▶ _WORK ITEM_
For each record, copy the text exactly and omit any picture it holds.

------------------------------------------------

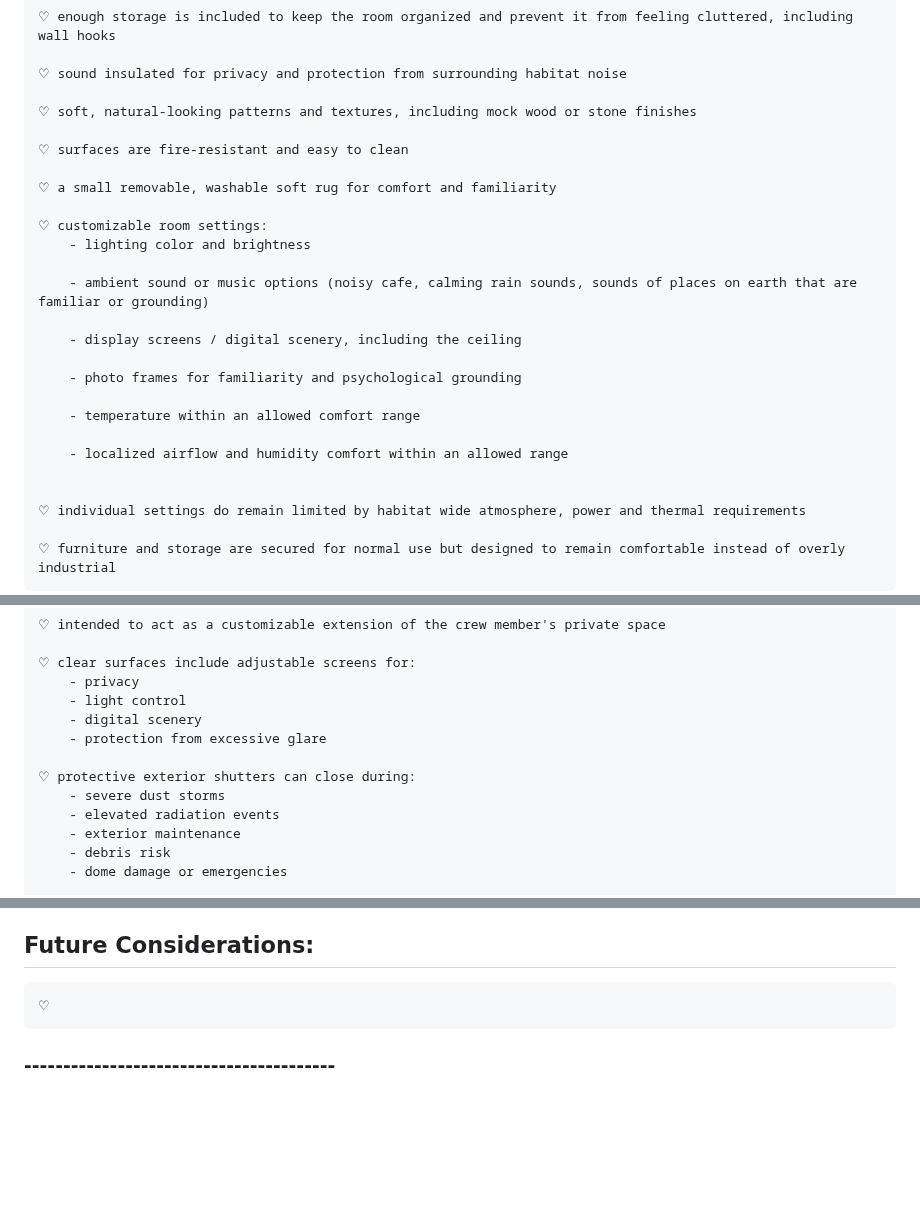
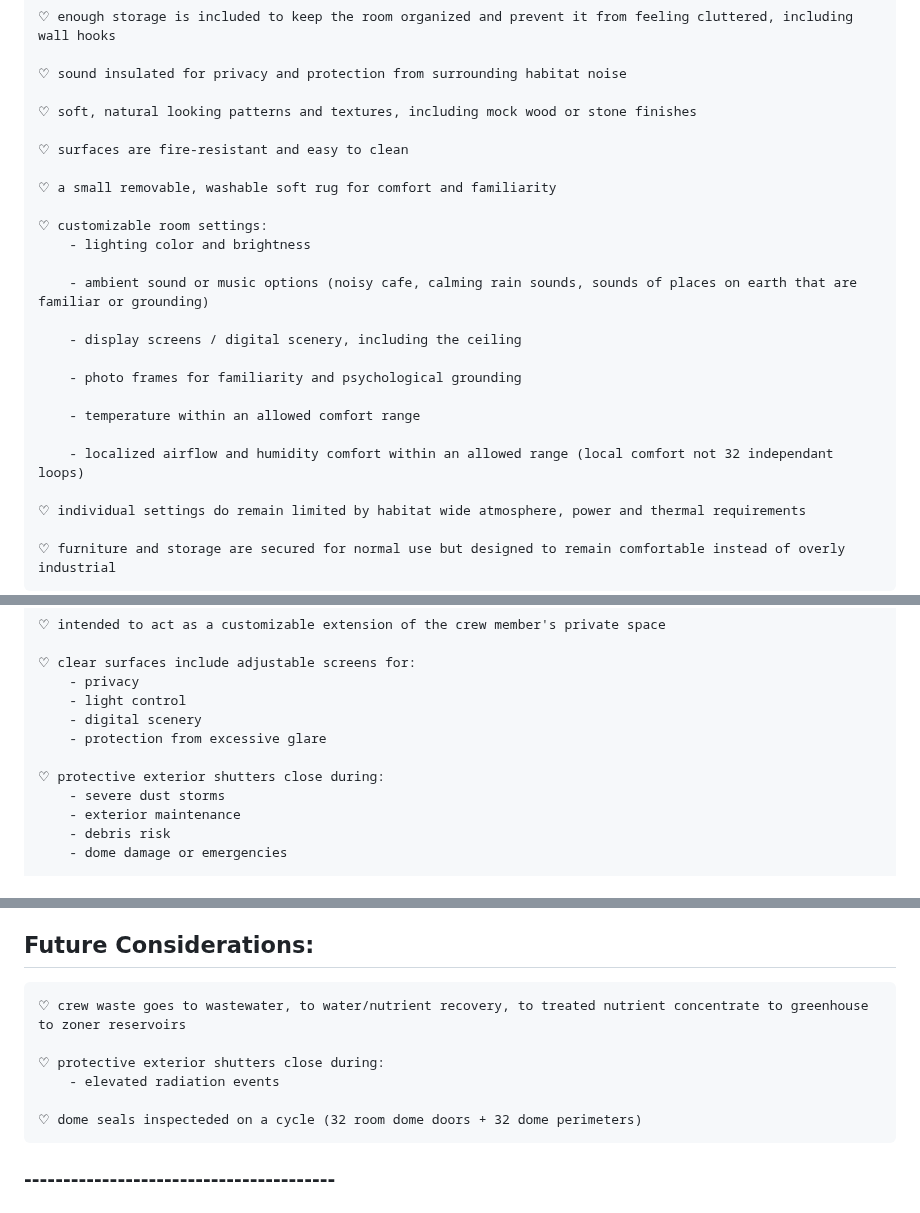
Before and after one commit to Adore2113/MarsHSim, a Markdown page: docs/notes/crew.md, 3 parts joined by grey strips. GitHub-like rendering; blank space fills up the shorter version.

Commit message:
updated crew.md to include dome shutters and seals.

```diff
--- a/docs/notes/crew.md
+++ b/docs/notes/crew.md
@@ -62,7 +64,7 @@
 
     ♡ sound insulated for privacy and protection from surrounding habitat noise
 
-    ♡ soft, natural-looking patterns and textures, including mock wood or stone finishes
+    ♡ soft, natural looking patterns and textures, including mock wood or stone finishes
 
     ♡ surfaces are fire-resistant and easy to clean
 
@@ -79,8 +81,7 @@
 
         - temperature within an allowed comfort range
 
-        - localized airflow and humidity comfort within an allowed range
-
+        - localized airflow and humidity comfort within an allowed range (local comfort not 32 independant loops)
 
     ♡ individual settings do remain limited by habitat wide atmosphere, power and thermal requirements
 
@@ -99,9 +100,8 @@
         - digital scenery
         - protection from excessive glare
 
-    ♡ protective exterior shutters can close during:
+    ♡ protective exterior shutters close during:
         - severe dust storms
-        - elevated radiation events
         - exterior maintenance
         - debris risk
         - dome damage or emergencies
@@ -141,7 +141,12 @@
 ### ----------------------------------------
 
 ## Future Considerations:
-    ♡
+    ♡ crew waste goes to wastewater, to water/nutrient recovery, to treated nutrient concentrate to greenhouse to zoner reservoirs
+
+    ♡ protective exterior shutters close during:
+        - elevated radiation events
+
+    ♡ dome seals inspecteded on a cycle (32 room dome doors + 32 dome perimeters)
 
 ### ----------------------------------------
 
```
Also changed, not shown: other parts of docs/notes/crew.md (+2 -1 lines), docs/notes/layout.md (+0 -1 lines).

------------------------------------------------

▶ _OUTPUT OF THE TASK_
Before and after one commit to Adore2113/MarsHSim, a Markdown page: docs/notes/crew.md, 3 parts joined by grey strips. GitHub-like rendering; blank space fills up the shorter version.

Commit message:
updated crew.md to include dome shutters and seals.

```diff
--- a/docs/notes/crew.md
+++ b/docs/notes/crew.md
@@ -62,7 +64,7 @@
 
     ♡ sound insulated for privacy and protection from surrounding habitat noise
 
-    ♡ soft, natural-looking patterns and textures, including mock wood or stone finishes
+    ♡ soft, natural looking patterns and textures, including mock wood or stone finishes
 
     ♡ surfaces are fire-resistant and easy to clean
 
@@ -79,8 +81,7 @@
 
         - temperature within an allowed comfort range
 
-        - localized airflow and humidity comfort within an allowed range
-
+        - localized airflow and humidity comfort within an allowed range (local comfort not 32 independant loops)
 
     ♡ individual settings do remain limited by habitat wide atmosphere, power and thermal requirements
 
@@ -99,9 +100,8 @@
         - digital scenery
         - protection from excessive glare
 
-    ♡ protective exterior shutters can close during:
+    ♡ protective exterior shutters close during:
         - severe dust storms
-        - elevated radiation events
         - exterior maintenance
         - debris risk
         - dome damage or emergencies
@@ -141,7 +141,12 @@
 ### ----------------------------------------
 
 ## Future Considerations:
-    ♡
+    ♡ crew waste goes to wastewater, to water/nutrient recovery, to treated nutrient concentrate to greenhouse to zoner reservoirs
+
+    ♡ protective exterior shutters close during:
+        - elevated radiation events
+
+    ♡ dome seals inspecteded on a cycle (32 room dome doors + 32 dome perimeters)
 
 ### ----------------------------------------
 
```
Also changed, not shown: other parts of docs/notes/crew.md (+2 -1 lines), docs/notes/layout.md (+0 -1 lines).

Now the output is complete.